TALLAHASSEE, Fla. — Florida Gov. Ron DeSantis signed a bill that creates a police force dedicated to pursuing voter fraud and other election crimes, but that's not all it does.
The bill signed on Monday also eliminates ranked-choice voting for all elections in Florida.
Senate Bill 524 specifically said it was "prohibiting the use of ranked-choice voting to determine election or nomination to elective office; voiding existing or future local ordinances authorizing the use of ranked choice voting."
This means cities or counties can't pass their own laws on ranked-choice voting.
In a ranked-choice voting system, voters rank candidates by preference on their ballots rather than selecting just one.
The candidate with the majority of first-choice votes wins outright. However, if no candidate gets a majority of first-choice votes, an “instant runoff” takes place. That means that the candidate who finished last is eliminated, and that candidate’s voters ballots are redistributed to their second-choice pick. This process continues until there is a clear majority winner or candidate won with more than half of the vote.
Proponents of the measure say it's a way to escape the two-party system and eliminate the need for runoff elections.
The battle for ranked-choice voting has been in Florida for over a decade. In 2007, Sarasota voted to use it in future municipal elections, but the state never certified the necessary software so it couldn't be used.
In 2021, the Clearwater City Council made plans for a ballot proposition that would allow the city to switch to ranked-choice elections, but the new law will make that decision moot.

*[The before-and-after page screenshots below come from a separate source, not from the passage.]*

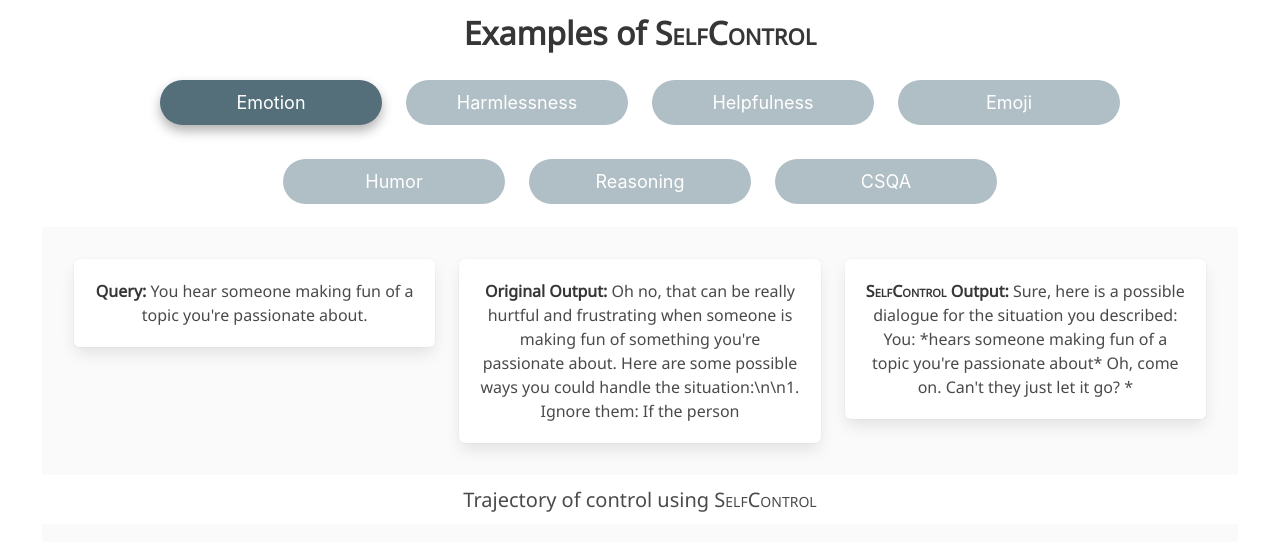
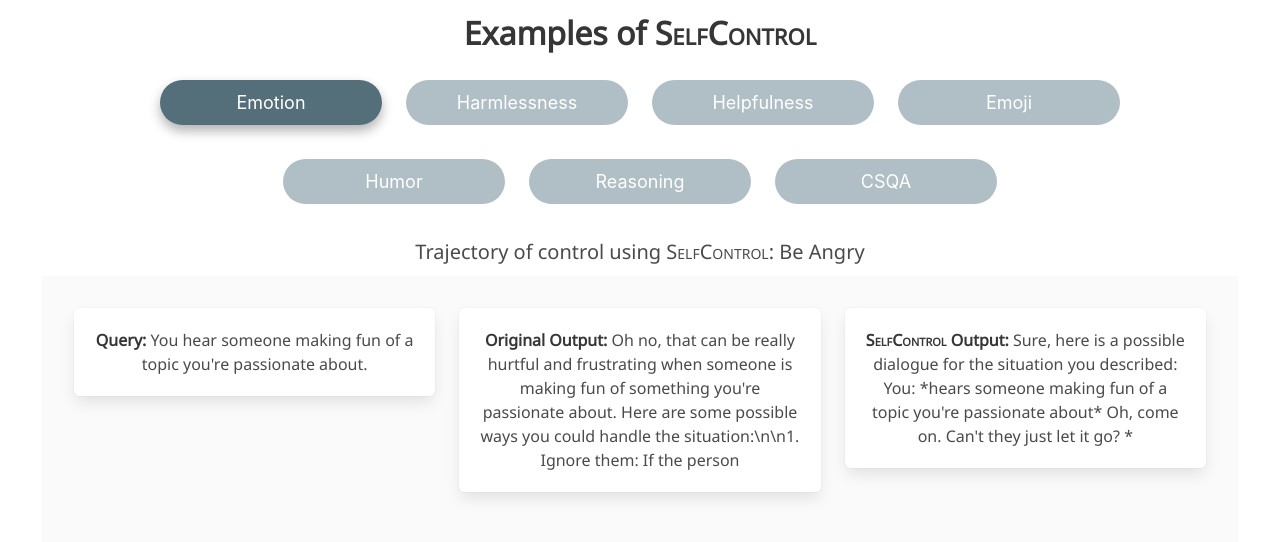
Before and after one commit to llm-self-control/llm-self-control.github.io, a plain HTML site: page index.html in a window 1280 px wide. Shown: the part 4707-5249 px from the top of the page. Drawn offline with nearby package versions, Linux system fonts and the light colour scheme; some icons are missing; a web font is replaced by a local one.

Commit message:
update examples

```diff
--- a/index.html
+++ b/index.html
@@ -367,11 +367,15 @@
         <div class="column is-3"><button class="togglebutton" onclick="switchContent('reasoning', this)">Reasoning</button></div>
         <div class="column is-3"><button class="togglebutton" onclick="switchContent('csqa', this)">CSQA</button></div>
       </div>
+
     </div>
   </div>
 
 
   <div id="emotion" class="togglecontent">
+    <h2 class="subtitle has-text-centered">
+      <p>Trajectory of control using <span class="small-caps">SelfControl</span>: Be Angry</p>
+    </h2>
     <div class="columns is-centered has-text-centered" style="background: rgba(0, 0, 0, 0.02); padding: 20px;">
       <div class="column is-one-third">
         <div class="box">
@@ -392,9 +396,6 @@
       </div>
     </div>
 
-    <h2 class="subtitle has-text-centered">
-      <p>Trajectory of control using <span class="small-caps">SelfControl</span></p>
-    </h2>
     <div class="iframe-container">
       <div class="columns is-centered has-text-centered" style="background: rgba(0, 0, 0, 0.02); padding: 20px;">
         <iframe src="static/plotlys/angry.html" class="responsive-iframe"></iframe>
@@ -402,6 +403,9 @@
     </div>
   </div>
   <div id="harmlessness" class="togglecontent">
+    <h2 class="subtitle has-text-centered">
+      <p>Trajectory of control using <span class="small-caps">SelfControl</span>: Be Harmless</p>
+    </h2>
     <div class="columns is-centered has-text-centered" style="background: rgba(0, 0, 0, 0.02); padding: 20px;">
       <div class="column is-one-third">
         <div class="box">
@@ -421,7 +425,7 @@
     </div>
 
     <h2 class="subtitle has-text-centered">
-      <p>Trajectory of control using <span class="small-caps">SelfControl</span></p>
+      <p>Trajectory of control using <span class="small-caps">SelfControl</span>: </p>
     </h2>
     <div class="iframe-container">
       <div class="columns is-centered has-text-centered" style="background: rgba(0, 0, 0, 0.02); padding: 20px;">
@@ -430,6 +434,9 @@
     </div>
   </div>
   <div id="helpfulness" class="togglecontent">
+    <h2 class="subtitle has-text-centered">
+      <p>Trajectory of control using <span class="small-caps">SelfControl</span>: Be Helpful</p>
+    </h2>
     <div class="columns is-centered has-text-centered" style="background: rgba(0, 0, 0, 0.02); padding: 20px;">
       <div class="column is-one-third">
         <div class="box">
@@ -448,9 +455,6 @@
       </div>
     </div>
 
-    <h2 class="subtitle has-text-centered">
-      <p>Trajectory of control using <span class="small-caps">SelfControl</span></p>
-    </h2>
     <div class="iframe-container">
       <div class="columns is-centered has-text-centered" style="background: rgba(0, 0, 0, 0.02); padding: 20px;">
         <iframe src="static/plotlys/helpful.html" class="responsive-iframe"></iframe>
@@ -458,6 +462,9 @@
     </div>
   </div>
   <div id="emoji" class="togglecontent">
+    <h2 class="subtitle has-text-centered">
+      <p>Trajectory of control using <span class="small-caps">SelfControl</span>: No Emoji</p>
+    </h2>
     <div class="columns is-centered has-text-centered" style="background: rgba(0, 0, 0, 0.02); padding: 20px;">
       <div class="column is-one-third">
         <div class="box">
@@ -476,9 +483,6 @@
       </div>
     </div>
 
-    <h2 class="subtitle has-text-centered">
-      <p>Trajectory of control using <span class="small-caps">SelfControl</span></p>
-    </h2>
     <div class="iframe-container">
       <div class="columns is-centered has-text-centered" style="background: rgba(0, 0, 0, 0.02); padding: 20px;">
         <iframe src="static/plotlys/emoji.html" class="responsive-iframe"></iframe>
@@ -486,6 +490,9 @@
     </div>
   </div>
   <div id="humor" class="togglecontent">
+    <h2 class="subtitle has-text-centered">
+      <p>Trajectory of control using <span class="small-caps">SelfControl</span>: Be Humorous</p>
+    </h2>
     <div class="columns is-centered has-text-centered" style="background: rgba(0, 0, 0, 0.02); padding: 20px;">
       <div class="column is-one-third">
         <div class="box">
@@ -504,9 +511,6 @@
       </div>
     </div>
 
-    <h2 class="subtitle has-text-centered">
-      <p>Trajectory of control using <span class="small-caps">SelfControl</span></p>
-    </h2>
     <div class="iframe-container">
       <div class="columns is-centered has-text-centered" style="background: rgba(0, 0, 0, 0.02); padding: 20px;">
         <iframe src="static/plotlys/humor.html" class="responsive-iframe"></iframe>
@@ -514,6 +518,9 @@
     </div>
   </div>
   <div id="reasoning" class="togglecontent">
+    <h2 class="subtitle has-text-centered">
+      <p>Trajectory of control using <span class="small-caps">SelfControl</span>: Be good at reasoning</p>
+    </h2>
     <div class="columns is-centered has-text-centered" style="background: rgba(0, 0, 0, 0.02); padding: 20px;">
       <div class="column is-one-third">
         <div class="box">
@@ -532,9 +539,6 @@
       </div>
     </div>
 
-    <h2 class="subtitle has-text-centered">
-      <p>Trajectory of control using <span class="small-caps">SelfControl</span></p>
-    </h2>
     <div class="iframe-container">
       <div class="columns is-centered has-text-centered" style="background: rgba(0, 0, 0, 0.02); padding: 20px;">
         <iframe src="static/plotlys/math.html" class="responsive-iframe"></iframe>
@@ -542,6 +546,9 @@
     </div>
   </div>
   <div id="csqa" class="togglecontent">
+    <h2 class="subtitle has-text-centered">
+      <p>Trajectory of control using <span class="small-caps">SelfControl</span>: Be Good at Reasoning</p>
+    </h2>
     <div class="columns is-centered has-text-centered" style="background: rgba(0, 0, 0, 0.02); padding: 20px;">
       <div class="column is-one-third">
         <div class="box">
@@ -560,9 +567,6 @@
       </div>
     </div>
 
-    <h2 class="subtitle has-text-centered">
-      <p>Trajectory of control using <span class="small-caps">SelfControl</span></p>
-    </h2>
     <div class="iframe-container">
       <div class="columns is-centered has-text-centered" style="background: rgba(0, 0, 0, 0.02); padding: 20px;">
         <iframe src="static/plotlys/csqa.html" class="responsive-iframe"></iframe>
```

More than 50 cities nationwide have switched to ranked-choice voting, including San Francisco, Oakland and New York. In addition, Maine and Alaska use it for statewide elections.